### To do
Copy the listing below exactly. Pictures stay out of it.

☆ ☆ ☆ ☆ ☆

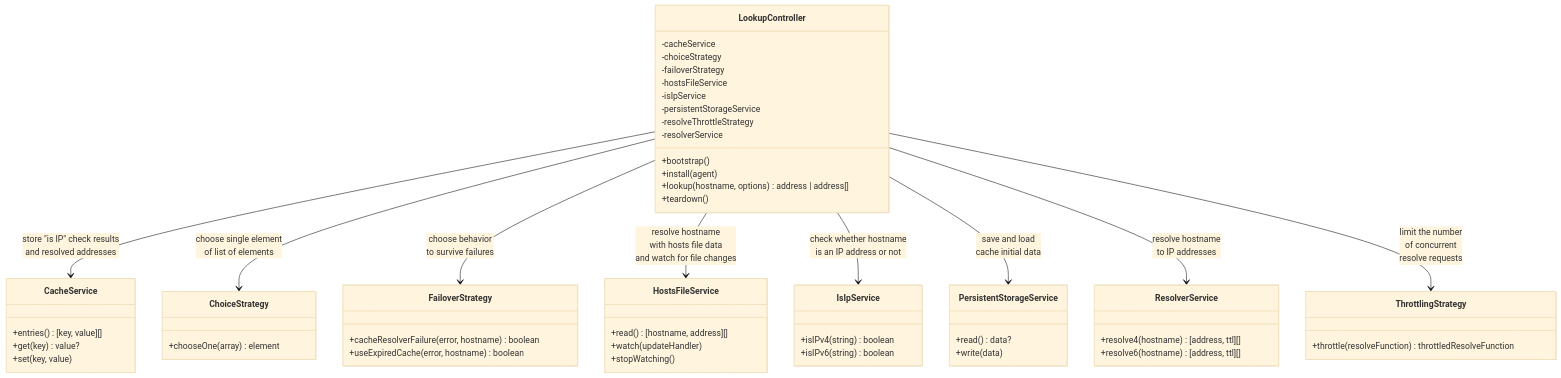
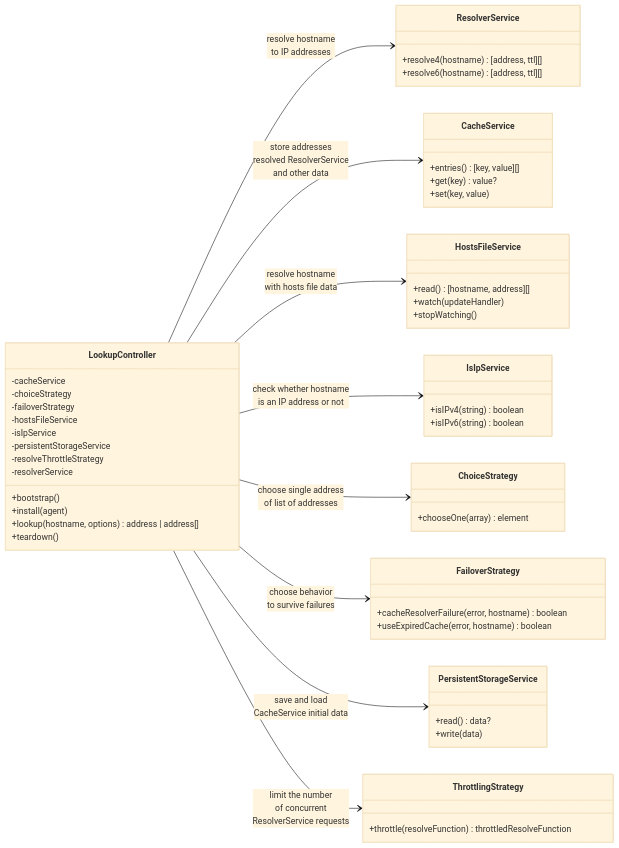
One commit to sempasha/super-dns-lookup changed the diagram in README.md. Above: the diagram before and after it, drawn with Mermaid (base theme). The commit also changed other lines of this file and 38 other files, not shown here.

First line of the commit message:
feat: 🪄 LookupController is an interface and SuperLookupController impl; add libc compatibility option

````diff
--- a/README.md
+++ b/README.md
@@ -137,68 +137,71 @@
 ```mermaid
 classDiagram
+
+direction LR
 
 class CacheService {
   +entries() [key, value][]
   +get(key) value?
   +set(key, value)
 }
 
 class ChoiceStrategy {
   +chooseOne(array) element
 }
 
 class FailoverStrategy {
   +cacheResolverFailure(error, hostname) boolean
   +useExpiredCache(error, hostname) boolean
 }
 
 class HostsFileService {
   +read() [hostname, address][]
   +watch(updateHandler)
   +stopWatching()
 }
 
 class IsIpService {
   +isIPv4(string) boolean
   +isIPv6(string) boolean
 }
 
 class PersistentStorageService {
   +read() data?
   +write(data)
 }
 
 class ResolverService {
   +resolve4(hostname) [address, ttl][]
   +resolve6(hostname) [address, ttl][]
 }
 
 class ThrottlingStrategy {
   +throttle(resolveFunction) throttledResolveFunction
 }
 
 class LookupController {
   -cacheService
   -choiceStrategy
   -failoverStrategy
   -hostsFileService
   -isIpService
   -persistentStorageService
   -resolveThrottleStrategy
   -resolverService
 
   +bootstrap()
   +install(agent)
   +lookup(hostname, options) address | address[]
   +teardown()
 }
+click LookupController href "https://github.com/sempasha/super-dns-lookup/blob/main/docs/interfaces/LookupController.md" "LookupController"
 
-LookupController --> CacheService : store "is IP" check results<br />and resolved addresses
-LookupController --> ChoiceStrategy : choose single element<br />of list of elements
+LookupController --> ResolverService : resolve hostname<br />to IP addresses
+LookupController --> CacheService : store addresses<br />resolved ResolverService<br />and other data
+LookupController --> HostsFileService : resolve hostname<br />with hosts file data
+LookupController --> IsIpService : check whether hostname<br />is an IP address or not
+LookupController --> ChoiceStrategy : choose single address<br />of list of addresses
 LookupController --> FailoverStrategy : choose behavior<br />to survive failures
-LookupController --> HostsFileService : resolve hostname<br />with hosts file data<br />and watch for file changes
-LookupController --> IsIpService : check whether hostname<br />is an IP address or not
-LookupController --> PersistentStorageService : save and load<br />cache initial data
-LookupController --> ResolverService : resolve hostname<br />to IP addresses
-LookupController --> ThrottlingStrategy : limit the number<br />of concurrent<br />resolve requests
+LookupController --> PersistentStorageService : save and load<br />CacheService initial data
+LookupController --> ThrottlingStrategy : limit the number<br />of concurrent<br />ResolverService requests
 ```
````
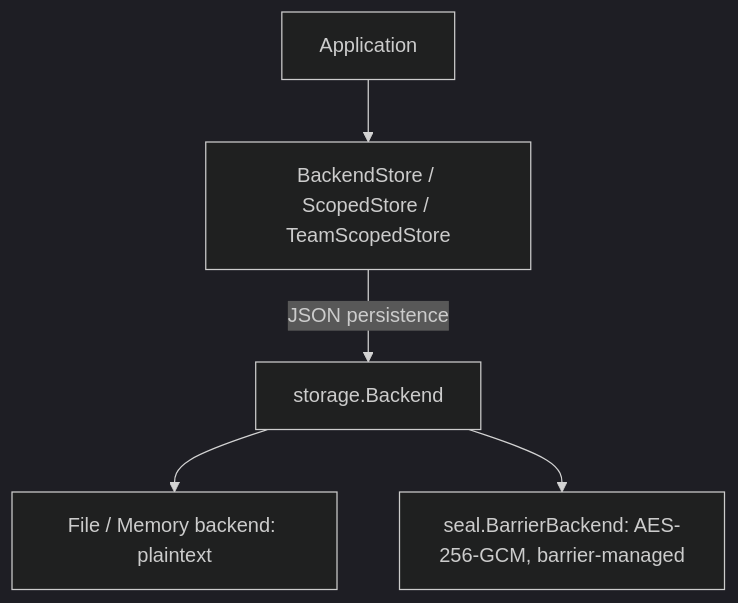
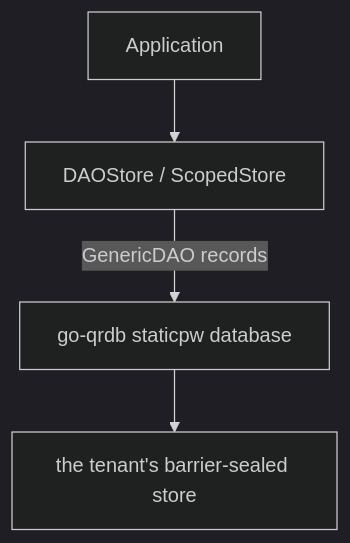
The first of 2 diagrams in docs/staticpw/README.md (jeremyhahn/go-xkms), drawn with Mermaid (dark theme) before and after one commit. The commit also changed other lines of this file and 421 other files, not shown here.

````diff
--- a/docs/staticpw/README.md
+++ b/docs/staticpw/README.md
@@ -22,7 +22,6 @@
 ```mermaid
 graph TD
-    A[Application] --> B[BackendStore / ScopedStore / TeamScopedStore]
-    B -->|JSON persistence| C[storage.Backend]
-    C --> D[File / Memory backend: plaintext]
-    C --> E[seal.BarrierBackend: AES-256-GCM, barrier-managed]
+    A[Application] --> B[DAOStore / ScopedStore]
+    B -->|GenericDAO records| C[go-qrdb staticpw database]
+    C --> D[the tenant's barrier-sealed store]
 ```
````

☆ ☆ ☆ ☆ ☆

### Result of this task
One commit to sempasha/super-dns-lookup changed the diagram in README.md. Above: the diagram before and after it, drawn with Mermaid (base theme). The commit also changed other lines of this file and 38 other files, not shown here.

First line of the commit message:
feat: 🪄 LookupController is an interface and SuperLookupController impl; add libc compatibility option

````diff
--- a/README.md
+++ b/README.md
@@ -137,68 +137,71 @@
 ```mermaid
 classDiagram
+
+direction LR
 
 class CacheService {
   +entries() [key, value][]
   +get(key) value?
   +set(key, value)
 }
 
 class ChoiceStrategy {
   +chooseOne(array) element
 }
 
 class FailoverStrategy {
   +cacheResolverFailure(error, hostname) boolean
   +useExpiredCache(error, hostname) boolean
 }
 
 class HostsFileService {
   +read() [hostname, address][]
   +watch(updateHandler)
   +stopWatching()
 }
 
 class IsIpService {
   +isIPv4(string) boolean
   +isIPv6(string) boolean
 }
 
 class PersistentStorageService {
   +read() data?
   +write(data)
 }
 
 class ResolverService {
   +resolve4(hostname) [address, ttl][]
   +resolve6(hostname) [address, ttl][]
 }
 
 class ThrottlingStrategy {
   +throttle(resolveFunction) throttledResolveFunction
 }
 
 class LookupController {
   -cacheService
   -choiceStrategy
   -failoverStrategy
   -hostsFileService
   -isIpService
   -persistentStorageService
   -resolveThrottleStrategy
   -resolverService
 
   +bootstrap()
   +install(agent)
   +lookup(hostname, options) address | address[]
   +teardown()
 }
+click LookupController href "https://github.com/sempasha/super-dns-lookup/blob/main/docs/interfaces/LookupController.md" "LookupController"
 
-LookupController --> CacheService : store "is IP" check results<br />and resolved addresses
-LookupController --> ChoiceStrategy : choose single element<br />of list of elements
+LookupController --> ResolverService : resolve hostname<br />to IP addresses
+LookupController --> CacheService : store addresses<br />resolved ResolverService<br />and other data
+LookupController --> HostsFileService : resolve hostname<br />with hosts file data
+LookupController --> IsIpService : check whether hostname<br />is an IP address or not
+LookupController --> ChoiceStrategy : choose single address<br />of list of addresses
 LookupController --> FailoverStrategy : choose behavior<br />to survive failures
-LookupController --> HostsFileService : resolve hostname<br />with hosts file data<br />and watch for file changes
-LookupController --> IsIpService : check whether hostname<br />is an IP address or not
-LookupController --> PersistentStorageService : save and load<br />cache initial data
-LookupController --> ResolverService : resolve hostname<br />to IP addresses
-LookupController --> ThrottlingStrategy : limit the number<br />of concurrent<br />resolve requests
+LookupController --> PersistentStorageService : save and load<br />CacheService initial data
+LookupController --> ThrottlingStrategy : limit the number<br />of concurrent<br />ResolverService requests
 ```
````
The first of 2 diagrams in docs/staticpw/README.md (jeremyhahn/go-xkms), drawn with Mermaid (dark theme) before and after one commit. The commit also changed other lines of this file and 421 other files, not shown here.

````diff
--- a/docs/staticpw/README.md
+++ b/docs/staticpw/README.md
@@ -22,7 +22,6 @@
 ```mermaid
 graph TD
-    A[Application] --> B[BackendStore / ScopedStore / TeamScopedStore]
-    B -->|JSON persistence| C[storage.Backend]
-    C --> D[File / Memory backend: plaintext]
-    C --> E[seal.BarrierBackend: AES-256-GCM, barrier-managed]
+    A[Application] --> B[DAOStore / ScopedStore]
+    B -->|GenericDAO records| C[go-qrdb staticpw database]
+    C --> D[the tenant's barrier-sealed store]
 ```
````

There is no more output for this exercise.